> **PROBLEM TO WORK ON**
The data must be given again exactly as written, with all images omitted.

Front-end code edit data
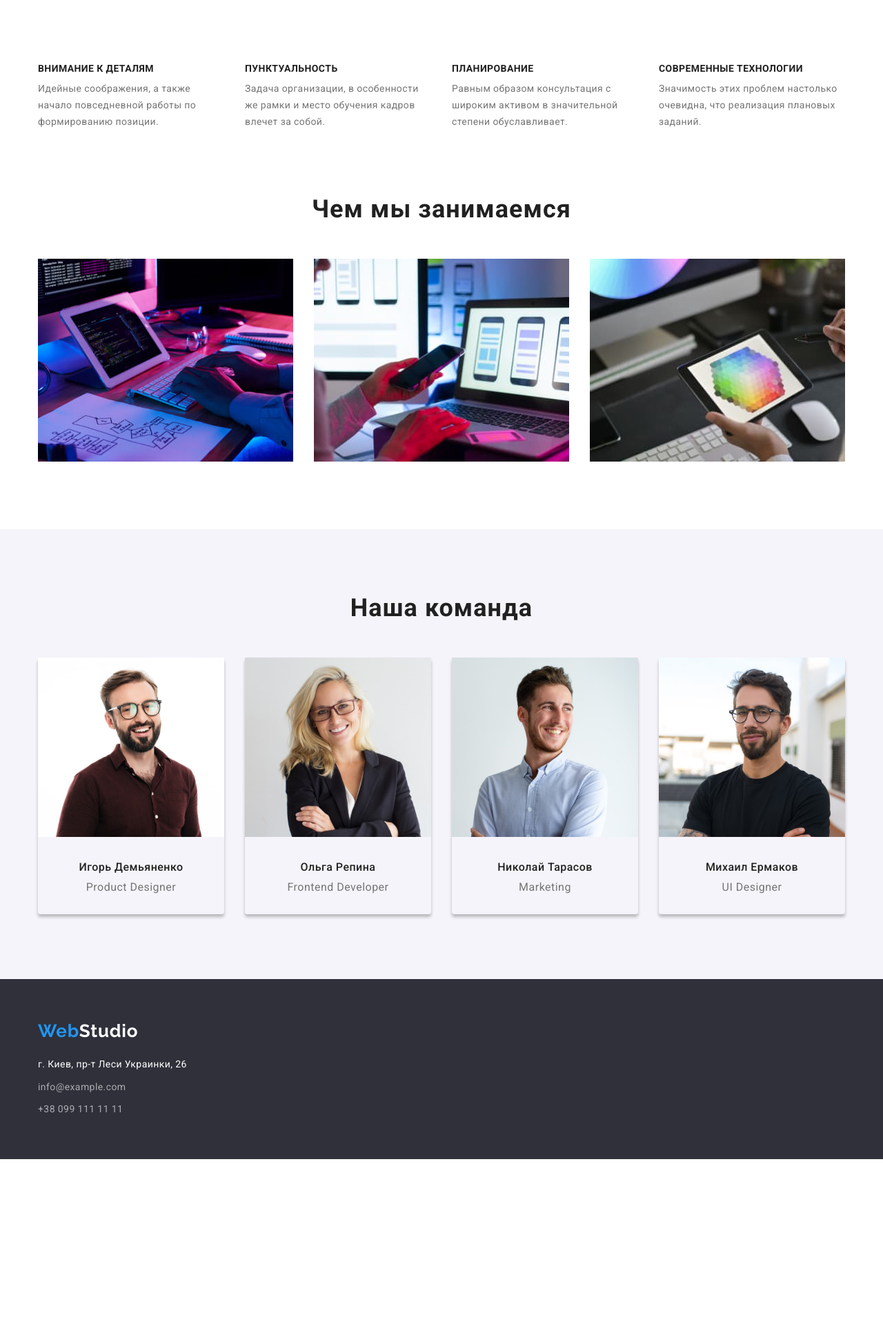
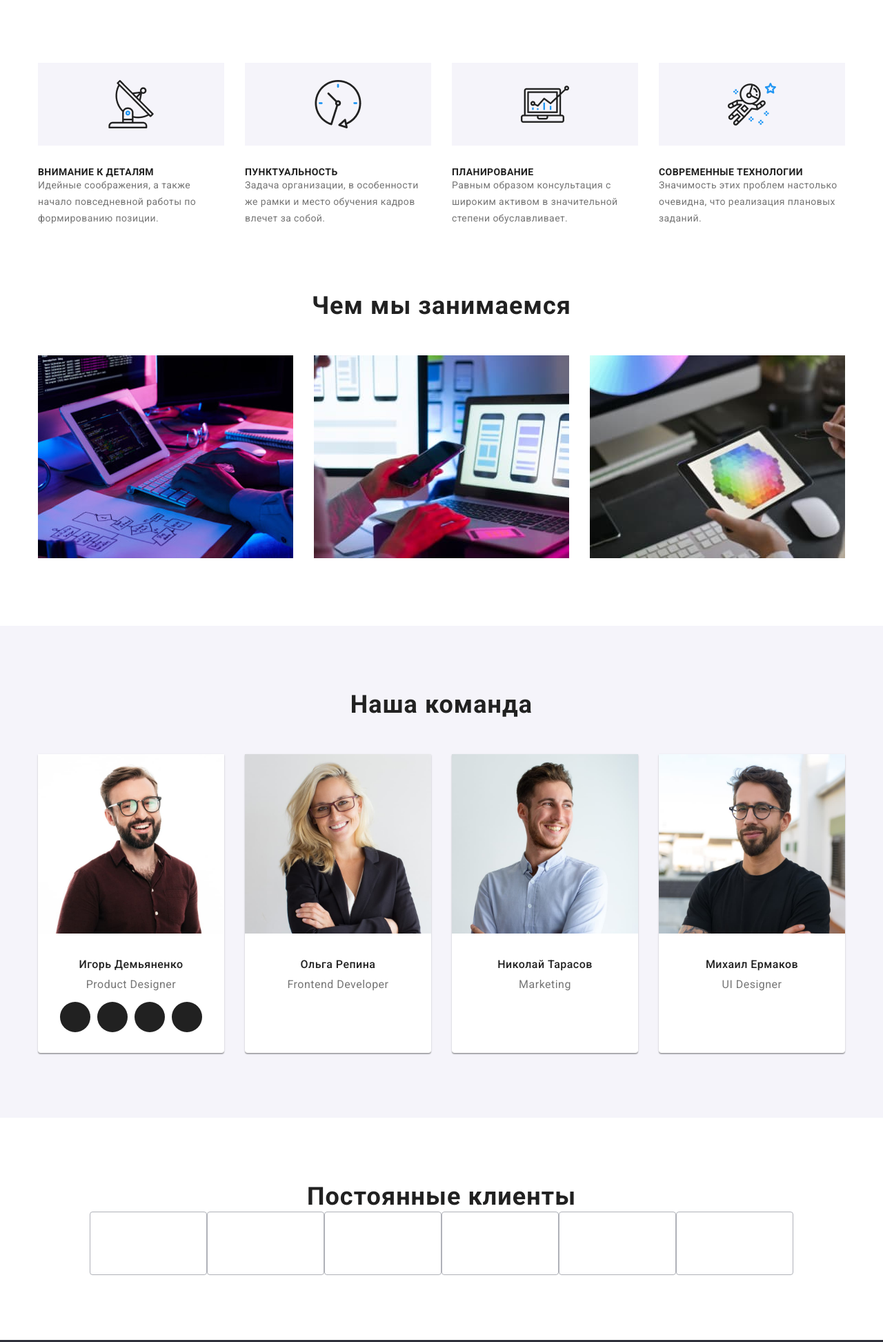
Before and after one commit to Selim96/goit-markup-hw-04, a plain HTML site: page index.html in a window 1280 px wide. Shown: the part 684-2629 px from the top of the page at 69% size. Before the commit the page ends 2364 px from the top, so only its background shows below. Drawn offline with nearby package versions, Linux system fonts and the light colour scheme.

Commit message:
clients section

```diff
--- a/css/styles.css
+++ b/css/styles.css
@@ -3,9 +3,12 @@
   --button-color: #2196f3;
   --primery-text-color: #757575;
   --baner-text-color: #fff;
-  --baner-color: rgba(47, 48, 58, 1);
+  --baner-color: rgba(196, 196, 196, 1);
   --filter-color: rgba(245, 244, 250, 1);
   --footer-text-color: rgba(255, 255, 255, 0.6);
+  --footer-color: rgba(47, 48, 58, 1);
+  --benefits-item-color: rgba(245, 244, 250, 1);
+  --border-clients-color: rgba(175, 177, 184, 1);
 }
 
 /* цвет фона #e5e5e5 */
@@ -116,6 +119,19 @@ h3 {
 /* Оформление основной части */
 
 .baner {
+  max-width: 1600px;
+  height: 600px;
+  margin-right: auto;
+  margin-left: auto;
+  background-image: linear-gradient(
+      to right,
+      rgba(47, 48, 58, 0.4),
+      rgba(47, 48, 58, 0.4)
+    ),
+    url(../images/bg-img/Img.jpg);
+  background-repeat: no-repeat;
+  background-position: center;
+  background-size: cover;
   background-color: var(--baner-color);
   text-align: center;
   padding-top: 200px;
@@ -170,6 +186,33 @@ h3 {
   width: 270px;
 }
 
+.benefits-item::before {
+  display: block;
+  content: "";
+  height: 120px;
+  background-color: var(--benefits-item-color);
+  background-size: 70px 70px;
+  background-position: center;
+  background-repeat: no-repeat;
+  margin-bottom: 30px;
+}
+
+.benefits-item:nth-child(1)::before {
+  background-image: url(../images/banefis-icon/antenna_1.png);
+}
+
+.benefits-item:nth-child(2)::before {
+  background-image: url(../images/banefis-icon/clock.png);
+}
+
+.benefits-item:nth-child(3)::before {
+  background-image: url(../images/banefis-icon/diagram.png);
+}
+
+.benefits-item:nth-child(4)::before {
+  background-image: url(../images/banefis-icon/astronaut.png);
+}
+
 .benefits-text {
   font-size: 14px;
   line-height: 1.71;
@@ -192,7 +235,6 @@ h3 {
 
 .title {
   color: var(--title-color);
-  margin-bottom: 10px;
 }
 
 .pictures {
@@ -230,8 +272,10 @@ h3 {
   padding-bottom: 30px;
   margin-right: 30px;
   width: 270px;
-  box-shadow: 0 4px 4px 0 rgba(0, 0, 0, 0.25);
-  border-radius: 4px;
+  background: #ffffff;
+  box-shadow: 0px 1px 3px rgba(0, 0, 0, 0.12), 0px 1px 1px rgba(0, 0, 0, 0.14),
+    0px 2px 1px rgba(0, 0, 0, 0.2);
+  border-radius: 0px 0px 4px 4px;
 }
 
 .names {
@@ -241,6 +285,7 @@ h3 {
   text-align: center;
   letter-spacing: 0.03em;
   margin-top: 30px;
+  margin-bottom: 10px;
 }
 
 .profession {
@@ -248,6 +293,39 @@ h3 {
   line-height: 1.1875;
   text-align: center;
   letter-spacing: 0.03em;
+  margin-bottom: 16px;
+}
+
+.social-list {
+  display: flex;
+  justify-content: center;
+}
+
+.social-item + .social-item {
+  margin-left: 10px;
+}
+
+.social-link {
+  text-decoration: none;
+  width: 44px;
+  height: 44px;
+  border-radius: 50%;
+  background-color: var(--title-color);
+  display: block;
+}
+
+/* ------оформление Постоянные клиенты---------- */
+.clients-list {
+  display: flex;
+  justify-content: center;
+}
+
+.clients-link {
+  display: block;
+  width: 170px;
+  height: 92px;
+  border: 1px solid var(--border-clients-color);
+  border-radius: 4px;
 }
 
 /* ---------------офрмление портфолио----------- */
@@ -348,7 +426,7 @@ h3 {
 
 .footer {
   color: #fff;
-  background-color: var(--baner-color);
+  background-color: var(--footer-color);
   padding: 60px 0;
 }
 
--- a/index.html
+++ b/index.html
@@ -140,6 +140,20 @@
               />
               <h3 class="title names">Игорь Демьяненко</h3>
               <p class="profession">Product Designer</p>
+              <ul class="no-dots social-list">
+                <li class="social-item">
+                  <a class="social-link" href=""></a>
+                </li>
+                <li class="social-item">
+                  <a class="social-link" href=""></a>
+                </li>
+                <li class="social-item">
+                  <a class="social-link" href=""></a>
+                </li>
+                <li class="social-item">
+                  <a class="social-link" href=""></a>
+                </li>
+              </ul>
             </li>
             <li class="team-item">
               <img
@@ -171,6 +185,21 @@
           </ul>
         </div>
       </section>
+
+      <!-- секция Постоянные клиенты -->
+      <section class="section">
+        <div class="conteiner">
+          <h2 class="class title">Постоянные клиенты</h2>
+          <ul class="no-dots clients-list">
+            <li class="clients-item"><a class="clients-link"></a></li>
+            <li class="clients-item"><a class="clients-link"></a></li>
+            <li class="clients-item"><a class="clients-link"></a></li>
+            <li class="clients-item"><a class="clients-link"></a></li>
+            <li class="clients-item"><a class="clients-link"></a></li>
+            <li class="clients-item"><a class="clients-link"></a></li>
+          </ul>
+        </div>
+      </section>
     </main>
 
     <footer class="footer">
```
Also changed, not shown: images/banefis-icon/antenna_1.png (added), images/banefis-icon/astronaut.png (added), images/banefis-icon/clock.png (added), images/banefis-icon/diagram.png (added), images/bg-img/Img.jpg (added), images/bg-img/Img.png (added).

> **THE COMPLETED TASK**
Before and after one commit to Selim96/goit-markup-hw-04, a plain HTML site: page index.html in a window 1280 px wide. Shown: the part 684-2629 px from the top of the page at 69% size. Before the commit the page ends 2364 px from the top, so only its background shows below. Drawn offline with nearby package versions, Linux system fonts and the light colour scheme.

Commit message:
clients section

```diff
--- a/css/styles.css
+++ b/css/styles.css
@@ -3,9 +3,12 @@
   --button-color: #2196f3;
   --primery-text-color: #757575;
   --baner-text-color: #fff;
-  --baner-color: rgba(47, 48, 58, 1);
+  --baner-color: rgba(196, 196, 196, 1);
   --filter-color: rgba(245, 244, 250, 1);
   --footer-text-color: rgba(255, 255, 255, 0.6);
+  --footer-color: rgba(47, 48, 58, 1);
+  --benefits-item-color: rgba(245, 244, 250, 1);
+  --border-clients-color: rgba(175, 177, 184, 1);
 }
 
 /* цвет фона #e5e5e5 */
@@ -116,6 +119,19 @@ h3 {
 /* Оформление основной части */
 
 .baner {
+  max-width: 1600px;
+  height: 600px;
+  margin-right: auto;
+  margin-left: auto;
+  background-image: linear-gradient(
+      to right,
+      rgba(47, 48, 58, 0.4),
+      rgba(47, 48, 58, 0.4)
+    ),
+    url(../images/bg-img/Img.jpg);
+  background-repeat: no-repeat;
+  background-position: center;
+  background-size: cover;
   background-color: var(--baner-color);
   text-align: center;
   padding-top: 200px;
@@ -170,6 +186,33 @@ h3 {
   width: 270px;
 }
 
+.benefits-item::before {
+  display: block;
+  content: "";
+  height: 120px;
+  background-color: var(--benefits-item-color);
+  background-size: 70px 70px;
+  background-position: center;
+  background-repeat: no-repeat;
+  margin-bottom: 30px;
+}
+
+.benefits-item:nth-child(1)::before {
+  background-image: url(../images/banefis-icon/antenna_1.png);
+}
+
+.benefits-item:nth-child(2)::before {
+  background-image: url(../images/banefis-icon/clock.png);
+}
+
+.benefits-item:nth-child(3)::before {
+  background-image: url(../images/banefis-icon/diagram.png);
+}
+
+.benefits-item:nth-child(4)::before {
+  background-image: url(../images/banefis-icon/astronaut.png);
+}
+
 .benefits-text {
   font-size: 14px;
   line-height: 1.71;
@@ -192,7 +235,6 @@ h3 {
 
 .title {
   color: var(--title-color);
-  margin-bottom: 10px;
 }
 
 .pictures {
@@ -230,8 +272,10 @@ h3 {
   padding-bottom: 30px;
   margin-right: 30px;
   width: 270px;
-  box-shadow: 0 4px 4px 0 rgba(0, 0, 0, 0.25);
-  border-radius: 4px;
+  background: #ffffff;
+  box-shadow: 0px 1px 3px rgba(0, 0, 0, 0.12), 0px 1px 1px rgba(0, 0, 0, 0.14),
+    0px 2px 1px rgba(0, 0, 0, 0.2);
+  border-radius: 0px 0px 4px 4px;
 }
 
 .names {
@@ -241,6 +285,7 @@ h3 {
   text-align: center;
   letter-spacing: 0.03em;
   margin-top: 30px;
+  margin-bottom: 10px;
 }
 
 .profession {
@@ -248,6 +293,39 @@ h3 {
   line-height: 1.1875;
   text-align: center;
   letter-spacing: 0.03em;
+  margin-bottom: 16px;
+}
+
+.social-list {
+  display: flex;
+  justify-content: center;
+}
+
+.social-item + .social-item {
+  margin-left: 10px;
+}
+
+.social-link {
+  text-decoration: none;
+  width: 44px;
+  height: 44px;
+  border-radius: 50%;
+  background-color: var(--title-color);
+  display: block;
+}
+
+/* ------оформление Постоянные клиенты---------- */
+.clients-list {
+  display: flex;
+  justify-content: center;
+}
+
+.clients-link {
+  display: block;
+  width: 170px;
+  height: 92px;
+  border: 1px solid var(--border-clients-color);
+  border-radius: 4px;
 }
 
 /* ---------------офрмление портфолио----------- */
@@ -348,7 +426,7 @@ h3 {
 
 .footer {
   color: #fff;
-  background-color: var(--baner-color);
+  background-color: var(--footer-color);
   padding: 60px 0;
 }
 
--- a/index.html
+++ b/index.html
@@ -140,6 +140,20 @@
               />
               <h3 class="title names">Игорь Демьяненко</h3>
               <p class="profession">Product Designer</p>
+              <ul class="no-dots social-list">
+                <li class="social-item">
+                  <a class="social-link" href=""></a>
+                </li>
+                <li class="social-item">
+                  <a class="social-link" href=""></a>
+                </li>
+                <li class="social-item">
+                  <a class="social-link" href=""></a>
+                </li>
+                <li class="social-item">
+                  <a class="social-link" href=""></a>
+                </li>
+              </ul>
             </li>
             <li class="team-item">
               <img
@@ -171,6 +185,21 @@
           </ul>
         </div>
       </section>
+
+      <!-- секция Постоянные клиенты -->
+      <section class="section">
+        <div class="conteiner">
+          <h2 class="class title">Постоянные клиенты</h2>
+          <ul class="no-dots clients-list">
+            <li class="clients-item"><a class="clients-link"></a></li>
+            <li class="clients-item"><a class="clients-link"></a></li>
+            <li class="clients-item"><a class="clients-link"></a></li>
+            <li class="clients-item"><a class="clients-link"></a></li>
+            <li class="clients-item"><a class="clients-link"></a></li>
+            <li class="clients-item"><a class="clients-link"></a></li>
+          </ul>
+        </div>
+      </section>
     </main>
 
     <footer class="footer">
```
Also changed, not shown: images/banefis-icon/antenna_1.png (added), images/banefis-icon/astronaut.png (added), images/banefis-icon/clock.png (added), images/banefis-icon/diagram.png (added), images/bg-img/Img.jpg (added), images/bg-img/Img.png (added).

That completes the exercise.